“Writing is hard for every last one of us — straight white men included. Coal mining is harder. Do you think miners stand around all day talking about how hard it is to mine for coal? They do not. They simply dig.” – Cheryl Strayed
“If there’s a book that you want to read, but it hasn’t been written yet, then you must write it.” – Toni Morrison
“If there is a magic in story writing, and I am convinced there is, no one has ever been able to reduce it to a recipe that can be passed from one person to another. The formula seems to lie solely in the aching urge of the writer to convey something he feels important to the reader. If the writer has that urge, he may sometimes, but by no means always, find the way to do it. You must perceive the excellence that makes a good story good or the errors that make a bad story. For a bad story is only an ineffective story.” – John Steinbeck
“Do change your mind. Good ideas are often murdered by better ones. I was working on a novel about a band called the Partitions. Then I decided to call them the Commitments.” – Roddy Doyle
“Substitute ‘damn’ every time you’re inclined to write ‘very’; your editor will delete it and the writing will be just as it should be.” – Mark Twain
When to write
“Read Becoming a Writer, by Dorothea Brande. Then do what it says, including the tasks you think are impossible. You will particularly hate the advice to write first thing in the morning, but if you can manage it, it might well be the best thing you ever do for yourself.” – Hilary Mantel
“Decide when in the day (or night) it best suits you to write, and organise your life accordingly.” – Andrew Motion
“Finish the day's writing when you still want to continue.” – Helen Dunmore
“The nearest I have to a rule is a Post-it on the wall in front of my desk saying "Faire et se taire" (Flaubert), which I translate for myself as "Shut up and get on with it." – Helen Simpson
“When an idea comes, spend silent time with it. Remember Keats's idea of Negative Capability and Kipling's advice to "drift, wait and obey". Along with your gathering of hard data, allow yourself also to dream your idea into being.” – Rose Tremain
“Never stop when you are stuck. You may not be able to solve the problem, but turn aside and write something else. Do not stop altogether.” – Jeanette Winterson
"Don’t tell me the moon is shining; show me the glint of light on broken glass." – Anton Chekhov
“It begins with a character, usually, and once he stands up on his feet and begins to move, all I can do is trot along behind him with a paper and pencil trying to keep up long enough to put down what he says and does.” – William Faulkner

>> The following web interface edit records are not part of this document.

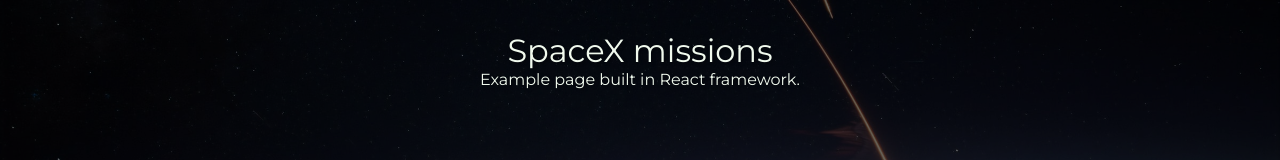
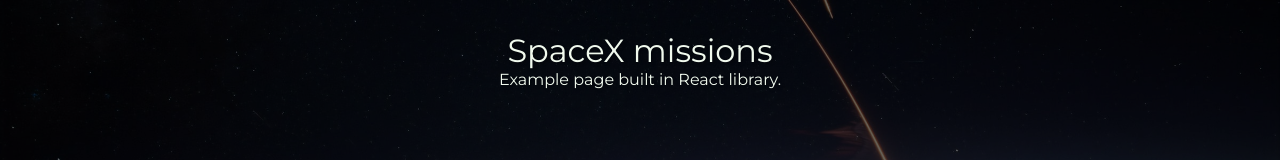
Before and after one commit to piosob/spaceX, a React (Create React App) app: page / in a window 1280 px wide. Shown: the part 404-564 px from the top of the page. Built offline with nearby package versions, Linux system fonts and the light colour scheme.

Commit message:
updated homepage

```diff
--- a/src/pages/homepage/Homepage.jsx
+++ b/src/pages/homepage/Homepage.jsx
@@ -22,7 +22,7 @@
     >
       <div className={styles.container}>
         <h1 className={styles.h1}> SpaceX missions</h1>
-        <p className={styles.desc}>Example page built in React framework.</p>
+        <p className={styles.desc}>Example page built in React library.</p>
       </div>
     </div>
   );
```
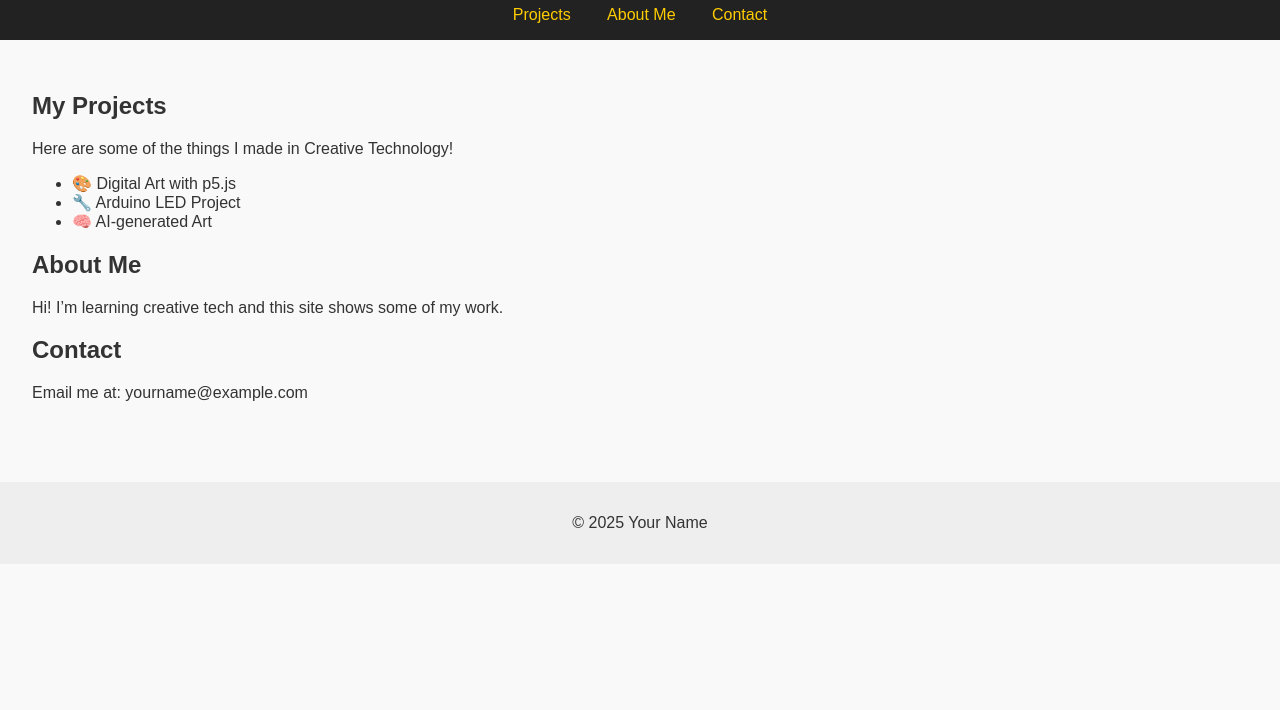
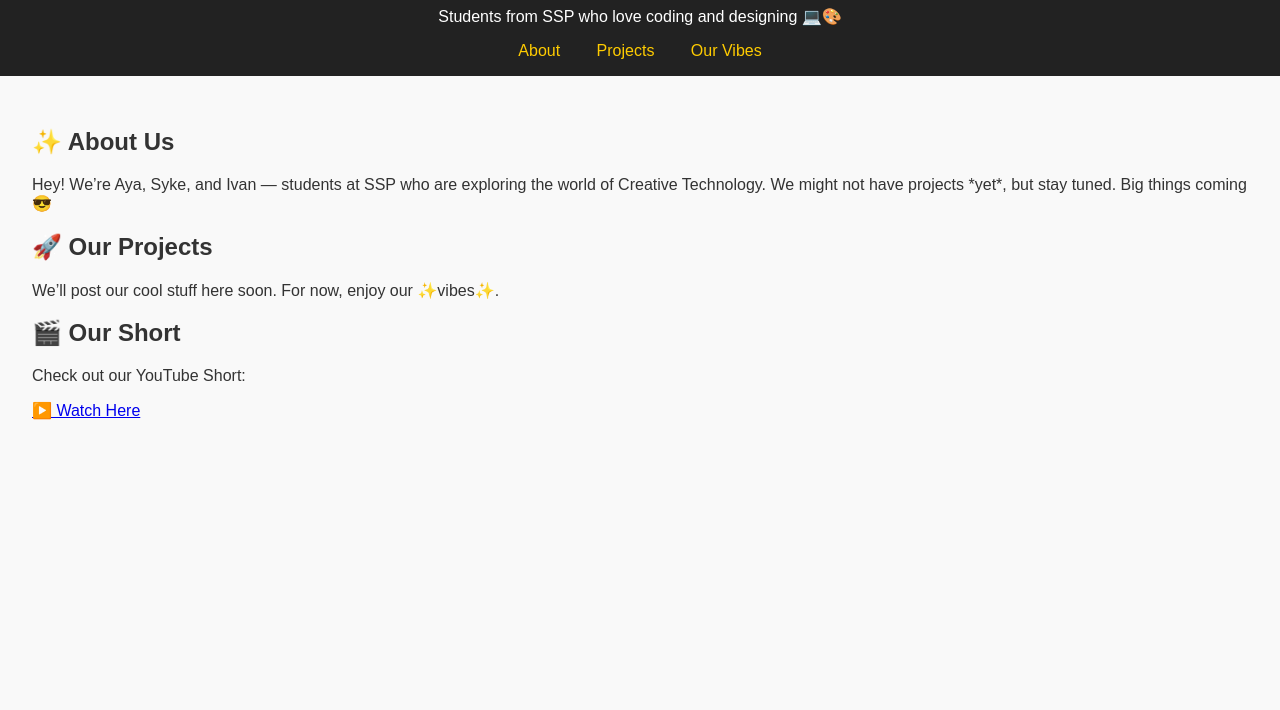
Before and after one commit to CT-project/Creative-portfolio, a plain HTML site: page index.html in a window 1280 px wide. Shown: the part 90-800 px from the top of the page. Drawn offline with Linux system fonts and the light colour scheme.

Commit message:
index.html

```diff
--- a/index.html
+++ b/index.html
@@ -1,44 +1,35 @@
 <!DOCTYPE html>
-<html>
+<html lang="en">
 <head>
   <meta charset="UTF-8">
-  <title>My Creative Tech Portfolio</title>
+  <title>Aya, Syke, and Ivan's Website</title>
   <link rel="stylesheet" href="style.css">
 </head>
 <body>
   <header>
-    <h1>Welcome to My Creative Tech Portfolio</h1>
+    <h1>🎉 Welcome to Aya, Syke, and Ivan's Website! 🎉</h1>
+    <p class="tagline">Students from SSP who love coding and designing 💻🎨</p>
     <nav>
+      <a href="#about">About</a>
       <a href="#projects">Projects</a>
-      <a href="#about">About Me</a>
-      <a href="#contact">Contact</a>
+      <a href="#fun">Our Vibes</a>
     </nav>
   </header>
 
   <main>
-    <section id="projects">
-      <h2>My Projects</h2>
-      <p>Here are some of the things I made in Creative Technology!</p>
-      <ul>
-        <li>🎨 Digital Art with p5.js</li>
-        <li>🔧 Arduino LED Project</li>
-        <li>🧠 AI-generated Art</li>
-      </ul>
+    <section id="about">
+      <h2>✨ About Us</h2>
+      <p>Hey! We’re Aya, Syke, and Ivan — students at SSP who are exploring the world of Creative Technology. We might not have projects *yet*, but stay tuned. Big things coming 😎</p>
     </section>
 
-    <section id="about">
-      <h2>About Me</h2>
-      <p>Hi! I’m learning creative tech and this site shows some of my work.</p>
+    <section id="projects">
+      <h2>🚀 Our Projects</h2>
+      <p>We’ll post our cool stuff here soon. For now, enjoy our ✨vibes✨.</p>
     </section>
 
-    <section id="contact">
-      <h2>Contact</h2>
-      <p>Email me at: yourname@example.com</p>
-    </section>
-  </main>
-
-  <footer>
-    <p>© 2025 Your Name</p>
-  </footer>
-</body>
-</html>
+    <section id="fun">
+      <h2>🎬 Our Short</h2>
+      <p>Check out our YouTube Short:</p>
+      <a class="yt-link" href="https://youtube.com/shorts/dG1wbnFzIgI?si=xXYB7VB5Mh5UPDUe" target="_blank">
+        ▶️ Watch Here
+      </a
```
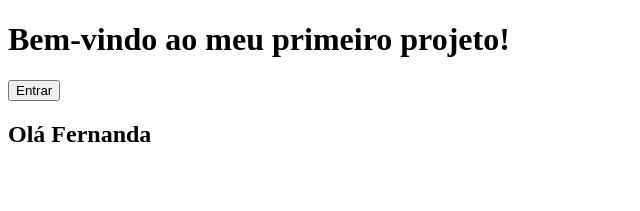
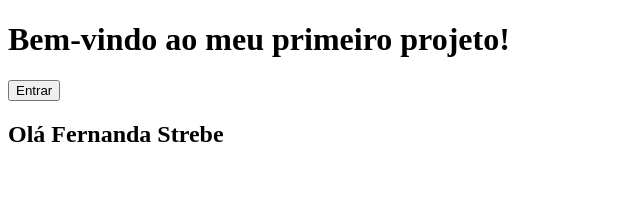
Before and after one commit to fernandastrebe/cursoVueJs2, a Vue app in the folder meu-app/: page / in a window 1280 px wide. Shown: the top 211 px of the page, without its empty margins (0-640 px from the left). Built offline with nearby package versions, Linux system fonts and the light colour scheme.

Commit message:
feat: validação de componentes

```diff
--- a/meu-app/src/App.vue
+++ b/meu-app/src/App.vue
@@ -16,7 +16,7 @@ import UsuarioComponent from './components/Usuario.vue'
     },
     data(){
       return{
-        nome: 'Fernanda'
+        nome: 'Fernanda Strebe'
       }
     },
     methods:{
--- a/meu-app/src/components/Usuario.vue
+++ b/meu-app/src/components/Usuario.vue
@@ -7,7 +7,12 @@
 <script>
 export default {
     name: 'UsuarioComponent',
-    props:['nome']
+    props: {
+        nome:{
+            type: String,
+            required: true
+        }
+    }
 }
 </script>
 
```
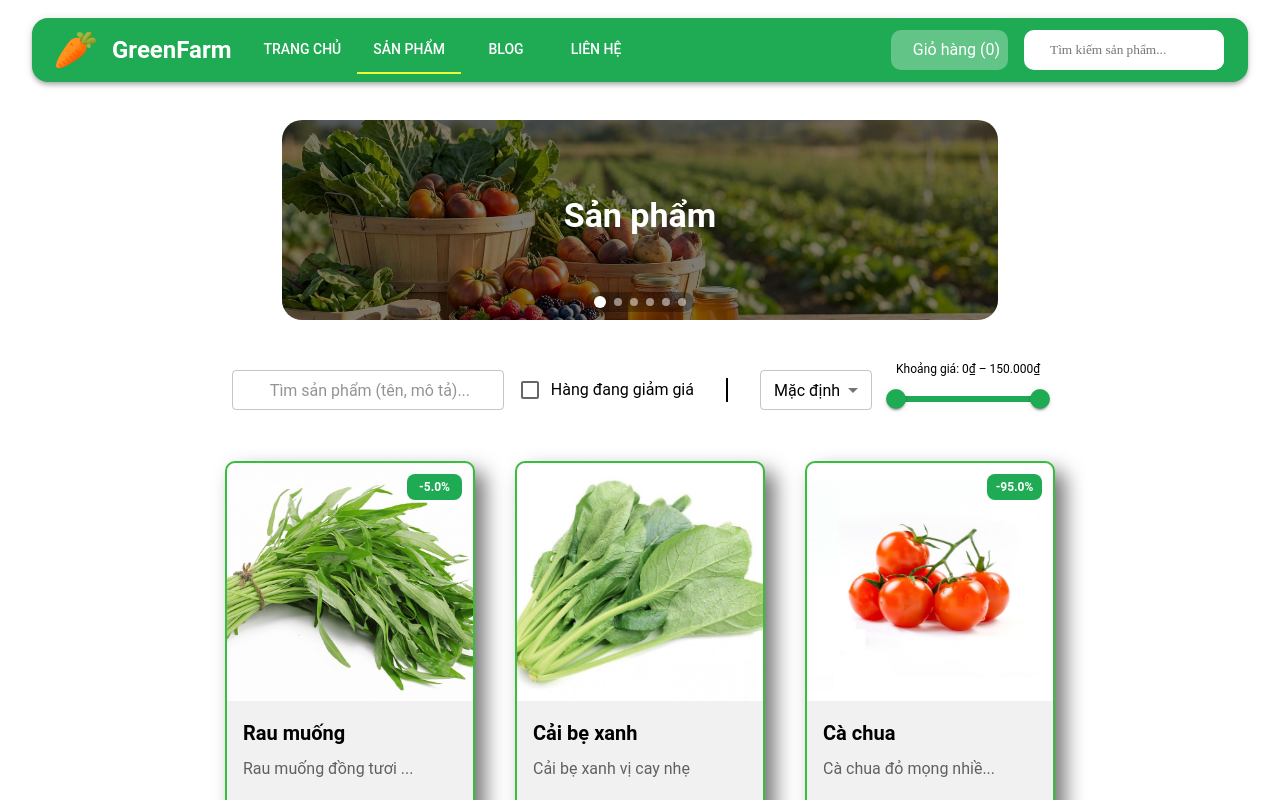
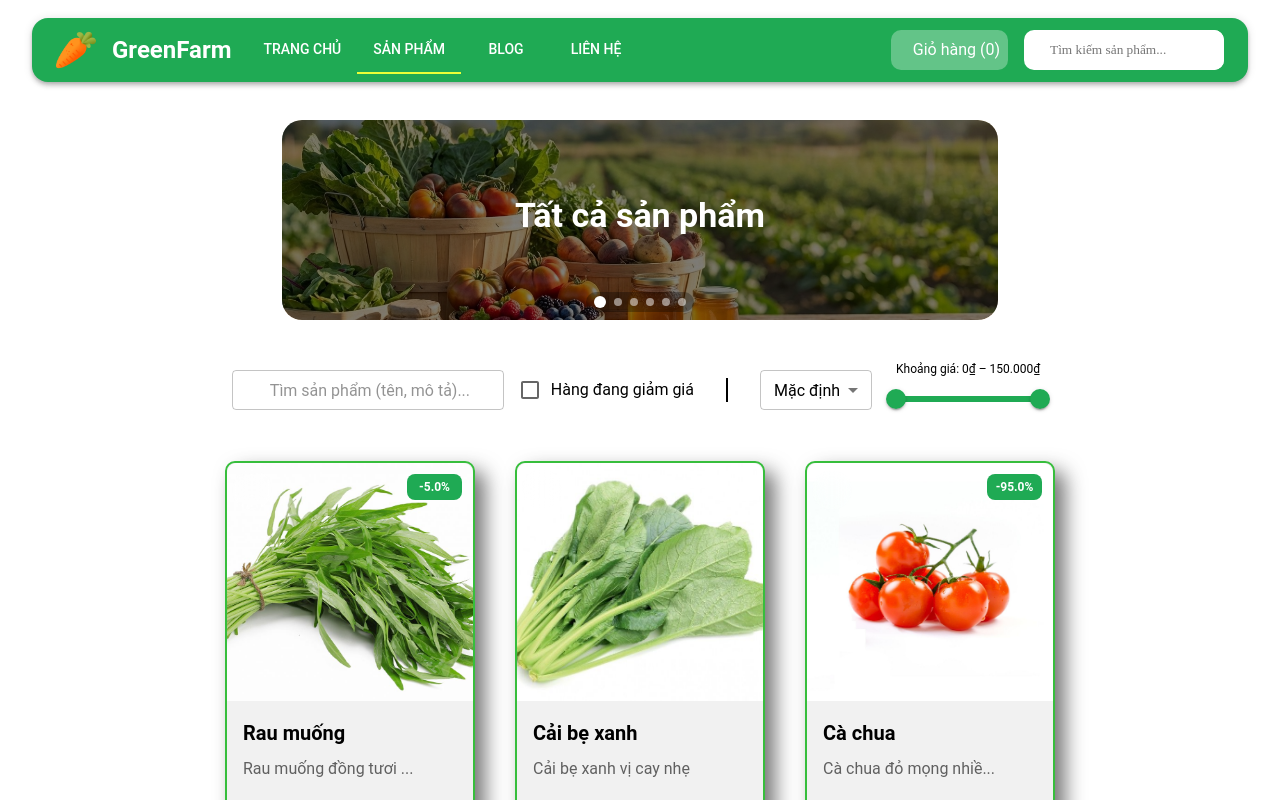
Before and after one commit to soda2611/demo, a Next.js app: page / in a window 1280 px wide. Both pictures are taken after a click on the button "XEM SẢN PHẨM". Shown: the top 800 px of the page. Built offline with nearby package versions, Linux system fonts and the light colour scheme; some icons are missing; a web font is replaced by a local one.

Commit message:
feat: thay tabs bằng banner + indicator + swipe

```diff
--- a/app/features/ProductSection.js
+++ b/app/features/ProductSection.js
@@ -296,7 +296,7 @@ export default function ProductPage({ products = {}, banners, onAddToCart }) {
             component="div"
             sx={{ fontWeight: "bold", mb: 1, color: "white", flexGrow: 1 }}
           >
-            {tab > 0 ? categories[tab - 1] : "Sản phẩm"}
+            {tab > 0 ? categories[tab - 1] : "Tất cả sản phẩm"}
           </Typography>
 
           <IconButton
```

“No matter how extreme the world, the peoples or the culture, the reader needs to be able to identify with the characters…Yes, it is fantasy, but it is the concerns at the heart of the human condition such as love, loss, hope, jealousy, fear of mortality, anger and even hate that make fantasy characters real to the reader.” – Caroline Dunford
"Some writers start from the beginning of the story, some from the end, some from a random point in the middle. What matters is that they start somewhere. I think one of Jack London's quotes is relevant here: "You can't wait for inspiration. You have to go after it with a club." – Samantha Shannon
“What makes a story is — you want to 'find out what happens next' — this bit of the story leads you to the next one. Like running, when you have to put the left foot down ahead of the right foot, because you are actually not balanced on the right foot that touches the ground but are leaning forward into the run, … like walking, steady, and you fall into the flow of the gait and cover ground while seeing everything around you, … like dancing, where the next movement keeps growing out of the last movement…I use bodily similes not mechanical ones, walking, running, dancing, not driving fast or slow in a car or flying in a plane, because I think art depends on rhythms, and body rhythms are what writers use.” – Ursula Le Guin
by Clare Heath